29 June to 25 August 2024

Quandamooka artist Megan Cope from Moreton Bay/North Stradbroke Island considers how art and culture can heal Country and Community in her multi-disciplinary art practice. Committed to the continuation of Indigenous cultural knowledge and revitalisation of Country, Cope investigates issues relating to colonial histories, environment and mapping practices through her site-specific sculptural installations, videos, paintings and prints. 

Megan Cope: Water is life brings together a selection of Cope’s recent works that weave together Indigenous and Western histories of sites to challenge our sense of time and ownership in a settler colonial state and highlight the evolving nature of living sites as psychogeographies.

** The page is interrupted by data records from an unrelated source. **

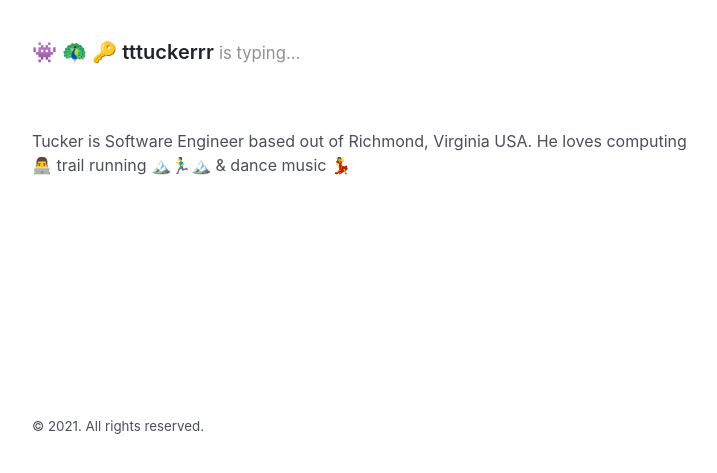
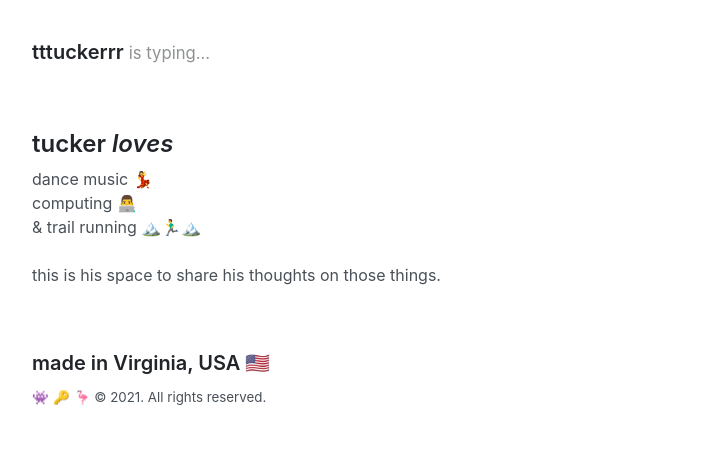
Before and after one commit to washt/washt.github.io, a Jekyll site: the page built from about.md, in a window 1280 px wide. Shown: the top 473 px of the page, without its empty margins (272-989 px from the left). Built offline with Jekyll 4.4.1, drawn with Linux system fonts in a browser that asks for light colours.

Commit message:
design refinements, remove pts for now

```diff
--- a/_layouts/default.html
+++ b/_layouts/default.html
@@ -8,9 +8,6 @@
     <div class="container content">
       <header class="masthead">
         <h3 class="masthead-title">
-          <a color="green" href="https://www.github.com/washt">👾</a>
-          <a color="blue" href="https://www.twitter.com/tttuckerrr">🦚</a>
-          <a color="red" href="https://www.keybase.io/tucker">🔑</a>
           <a href="{{ site.baseurl }}/" title="Home">{{ site.title }}</a>
           <small>{{ site.tagline }}</small>
         </h3>
@@ -22,6 +19,10 @@
 
       <footer class="footer">
         <small>
+          <h3>made in Virginia, USA 🇺🇸</h3>
+          <a color="green" href="https://www.github.com/washt">👾</a>
+          <a color="red" href="https://www.keybase.io/tucker">🔑</a>
+          <a color="blue" href="https://www.twitter.com/tttuckerrr">🦩</a>
           &copy; <time datetime="{{ site.time | date_to_xmlschema }}">{{ site.time | date: '%Y' }}</time>. All rights reserved.
         </small>
       </footer>
--- a/about.md
+++ b/about.md
@@ -4,26 +4,12 @@ title:
 ---
 
 <p class="">
-Tucker is Software Engineer based out of Richmond, Virginia USA.
-He loves computing 👨‍💻 trail running 🏔🏃‍♂️🏔 & dance music 💃
+<h2>tucker <em>loves</em><br /></h2>
+dance music 💃<br />
+computing 👨‍💻<br />
+& trail running 🏔🏃‍♂️🏔<br />
+<br />
+
+this is his space to share his thoughts on those things.
+<br />
 </p>
-<canvas id="pts"></canvas>
-
-<script type="text/javascript" src="https://unpkg.com/pts@0.10.6/dist/pts.js">
-  Pts.namespace( window );
-
-  (function() {
-    var space = new CanvasSpace("#pt").setup({ bgcolor: "#ffff", retina: true, resize: true });
-    var form = space.getForm();
-    space.add( {
-      start: (bound) => {},
-
-      animate: (time, ftime) => {
-        form.point( space.pointer, 10 );
-      },
-
-      action: (type, x, y) => {}
-    });
-    space.bindMouse().bindTouch().play();
-  })();
-</script>
```
Also changed, not shown: 5 other files.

Recent major public art projects have included the monumental site-specific Kinyingarra (oyster shell) installation Whispers (2023) at the Sydney Opera House, as well as her current work in the 24th Sydney Biennale Ten thousand suns. Cope has been selected for the 2025 Hawai’i Triennial ALOHA NŌ.

Artist biography

Megan Cope is a Quandamooka woman from North Stradbroke Island in South East Queensland, who is also a member of the Aboriginal art collective proppaNOW. Her art has been exhibited extensively throughout Australia in Brisbane, Melbourne, Sydney, Canberra, Adelaide and Hobert, and internationally at Busan Biennale, South Korea (2022); Palais de Tokyo, Paris (2022); Musées de la Civilisation in Québec, Canada (2015). She has presented a number of public art commissions Including Whispers at the Sydney Opera House and IN 2017/19 she was an official war artist with the Australian War Memorial. In 2022 proppaNOW was awarded the prestigious US-based Jane Lombard Prize for Art and Politics, a biennial prize honouring an artist or group of artists who has taken great risks to advance social justice.